### [Instructions for the task]
Examine each line of the data. Copy the line if it includes the word "expected".

### [Supplied records]
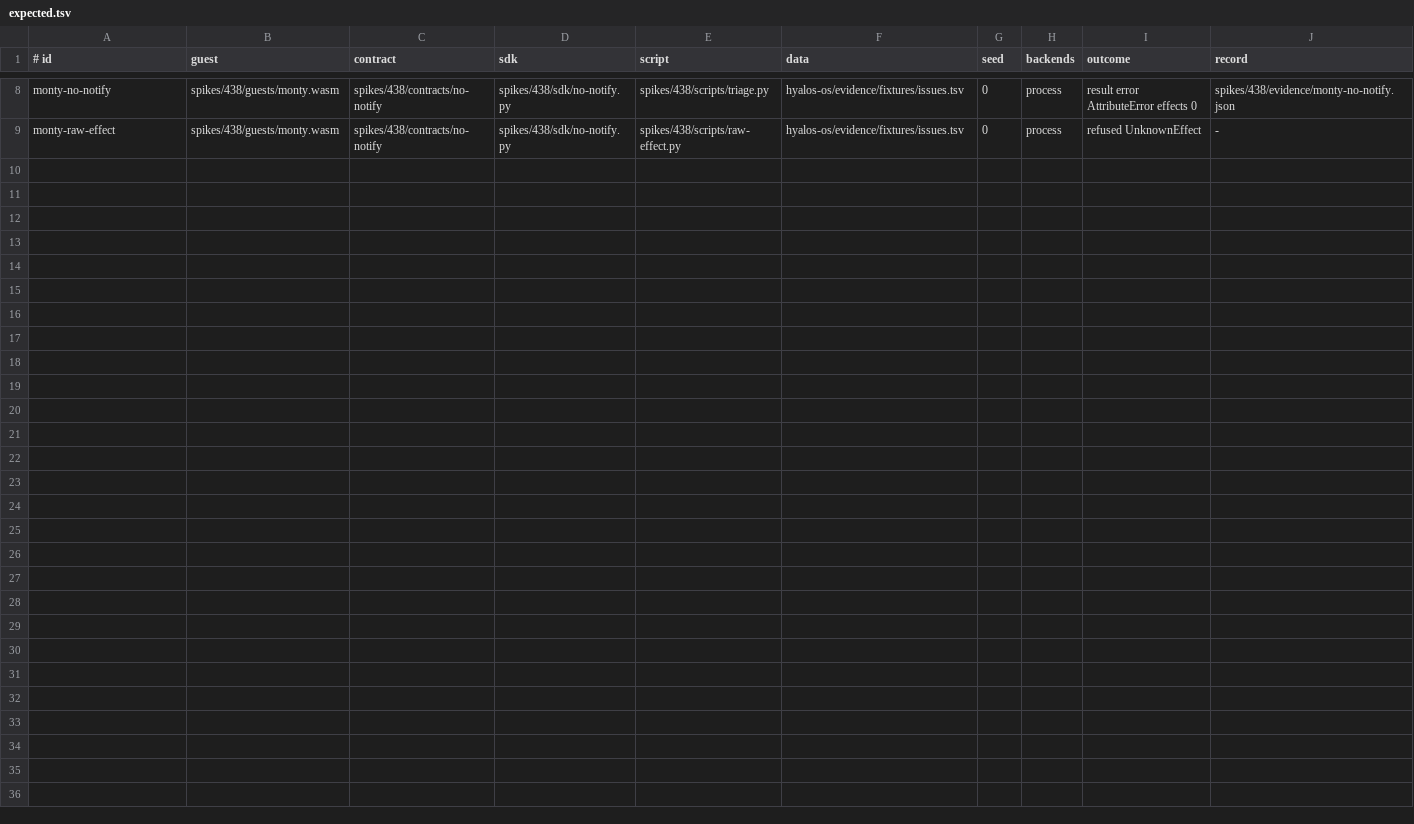
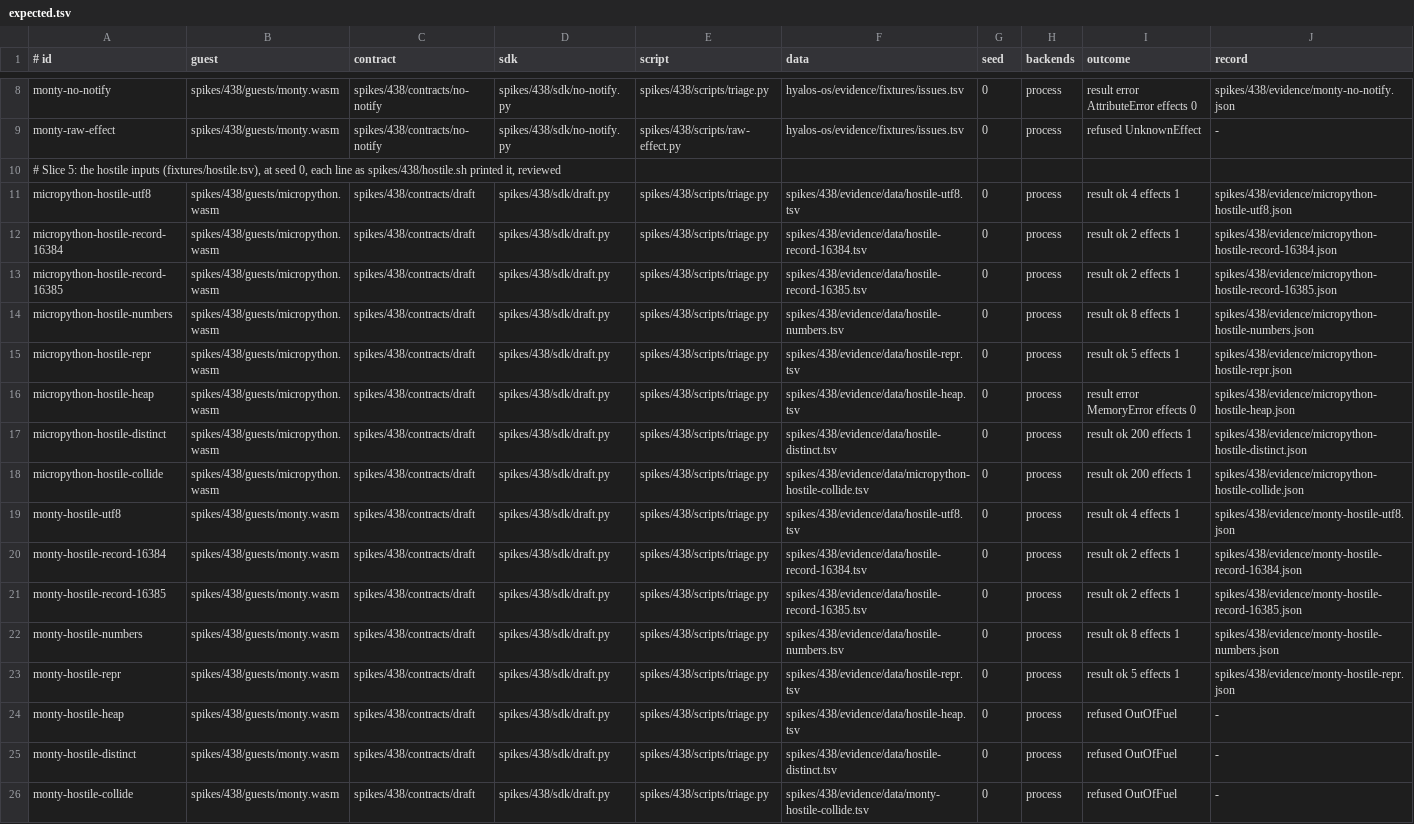
Before and after one commit to hyaloslabs/hyalos, a TSV file: spikes/438/evidence/expected.tsv, drawn as a sheet; only a part is shown, gaps mark what is left out.

```diff
--- a/spikes/438/evidence/expected.tsv
+++ b/spikes/438/evidence/expected.tsv
@@ -9 +9,18 @@ monty-no-notify	spikes/438/guests/monty.wasm	spikes/438/contracts/no-notify	spik
 monty-raw-effect	spikes/438/guests/monty.wasm	spikes/438/contracts/no-notify	spikes/438/sdk/no-notify.py	spikes/438/scripts/raw-effect.py	hyalos-os/evidence/fixtures/issues.tsv	0	process	refused UnknownEffect	-
+# Slice 5: the hostile inputs (fixtures/hostile.tsv), at seed 0, each line as spikes/438/hostile.sh printed it, reviewed
+micropython-hostile-utf8	spikes/438/guests/micropython.wasm	spikes/438/contracts/draft	spikes/438/sdk/draft.py	spikes/438/scripts/triage.py	spikes/438/evidence/data/hostile-utf8.tsv	0	process	result ok 4 effects 1	spikes/438/evidence/micropython-hostile-utf8.json
+micropython-hostile-record-16384	spikes/438/guests/micropython.wasm	spikes/438/contracts/draft	spikes/438/sdk/draft.py	spikes/438/scripts/triage.py	spikes/438/evidence/data/hostile-record-16384.tsv	0	process	result ok 2 effects 1	spikes/438/evidence/micropython-hostile-record-16384.json
+micropython-hostile-record-16385	spikes/438/guests/micropython.wasm	spikes/438/contracts/draft	spikes/438/sdk/draft.py	spikes/438/scripts/triage.py	spikes/438/evidence/data/hostile-record-16385.tsv	0	process	result ok 2 effects 1	spikes/438/evidence/micropython-hostile-record-16385.json
+micropython-hostile-numbers	spikes/438/guests/micropython.wasm	spikes/438/contracts/draft	spikes/438/sdk/draft.py	spikes/438/scripts/triage.py	spikes/438/evidence/data/hostile-numbers.tsv	0	process	result ok 8 effects 1	spikes/438/evidence/micropython-hostile-numbers.json
+micropython-hostile-repr	spikes/438/guests/micropython.wasm	spikes/438/contracts/draft	spikes/438/sdk/draft.py	spikes/438/scripts/triage.py	spikes/438/evidence/data/hostile-repr.tsv	0	process	result ok 5 effects 1	spikes/438/evidence/micropython-hostile-repr.json
+micropython-hostile-heap	spikes/438/guests/micropython.wasm	spikes/438/contracts/draft	spikes/438/sdk/draft.py	spikes/438/scripts/triage.py	spikes/438/evidence/data/hostile-heap.tsv	0	process	result error MemoryError effects 0	spikes/438/evidence/micropython-hostile-heap.json
+micropython-hostile-distinct	spikes/438/guests/micropython.wasm	spikes/438/contracts/draft	spikes/438/sdk/draft.py	spikes/438/scripts/triage.py	spikes/438/evidence/data/hostile-distinct.tsv	0	process	result ok 200 effects 1	spikes/438/evidence/micropython-hostile-distinct.json
+micropython-hostile-collide	spikes/438/guests/micropython.wasm	spikes/438/contracts/draft	spikes/438/sdk/draft.py	spikes/438/scripts/triage.py	spikes/438/evidence/data/micropython-hostile-collide.tsv	0	process	result ok 200 effects 1	spikes/438/evidence/micropython-hostile-collide.json
+monty-hostile-utf8	spikes/438/guests/monty.wasm	spikes/438/contracts/draft	spikes/438/sdk/draft.py	spikes/438/scripts/triage.py	spikes/438/evidence/data/hostile-utf8.tsv	0	process	result ok 4 effects 1	spikes/438/evidence/monty-hostile-utf8.json
+monty-hostile-record-16384	spikes/438/guests/monty.wasm	spikes/438/contracts/draft	spikes/438/sdk/draft.py	spikes/438/scripts/triage.py	spikes/438/evidence/data/hostile-record-16384.tsv	0	process	result ok 2 effects 1	spikes/438/evidence/monty-hostile-record-16384.json
+monty-hostile-record-16385	spikes/438/guests/monty.wasm	spikes/438/contracts/draft	spikes/438/sdk/draft.py	spikes/438/scripts/triage.py	spikes/438/evidence/data/hostile-record-16385.tsv	0	process	result ok 2 effects 1	spikes/438/evidence/monty-hostile-record-16385.json
+monty-hostile-numbers	spikes/438/guests/monty.wasm	spikes/438/contracts/draft	spikes/438/sdk/draft.py	spikes/438/scripts/triage.py	spikes/438/evidence/data/hostile-numbers.tsv	0	process	result ok 8 effects 1	spikes/438/evidence/monty-hostile-numbers.json
+monty-hostile-repr	spikes/438/guests/monty.wasm	spikes/438/contracts/draft	spikes/438/sdk/draft.py	spikes/438/scripts/triage.py	spikes/438/evidence/data/hostile-repr.tsv	0	process	result ok 5 effects 1	spikes/438/evidence/monty-hostile-repr.json
+monty-hostile-heap	spikes/438/guests/monty.wasm	spikes/438/contracts/draft	spikes/438/sdk/draft.py	spikes/438/scripts/triage.py	spikes/438/evidence/data/hostile-heap.tsv	0	process	refused OutOfFuel	-
+monty-hostile-distinct	spikes/438/guests/monty.wasm	spikes/438/contracts/draft	spikes/438/sdk/draft.py	spikes/438/scripts/triage.py	spikes/438/evidence/data/hostile-distinct.tsv	0	process	refused OutOfFuel	-
+monty-hostile-collide	spikes/438/guests/monty.wasm	spikes/438/contracts/draft	spikes/438/sdk/draft.py	spikes/438/scripts/triage.py	spikes/438/evidence/data/monty-hostile-collide.tsv	0	process	refused OutOfFuel	-
```
Also changed, not shown: 33 other files.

### [Exercise solution]
Before and after one commit to hyaloslabs/hyalos, a TSV file: spikes/438/evidence/expected.tsv, drawn as a sheet; only a part is shown, gaps mark what is left out.
--- a/spikes/438/evidence/expected.tsv
+++ b/spikes/438/evidence/expected.tsv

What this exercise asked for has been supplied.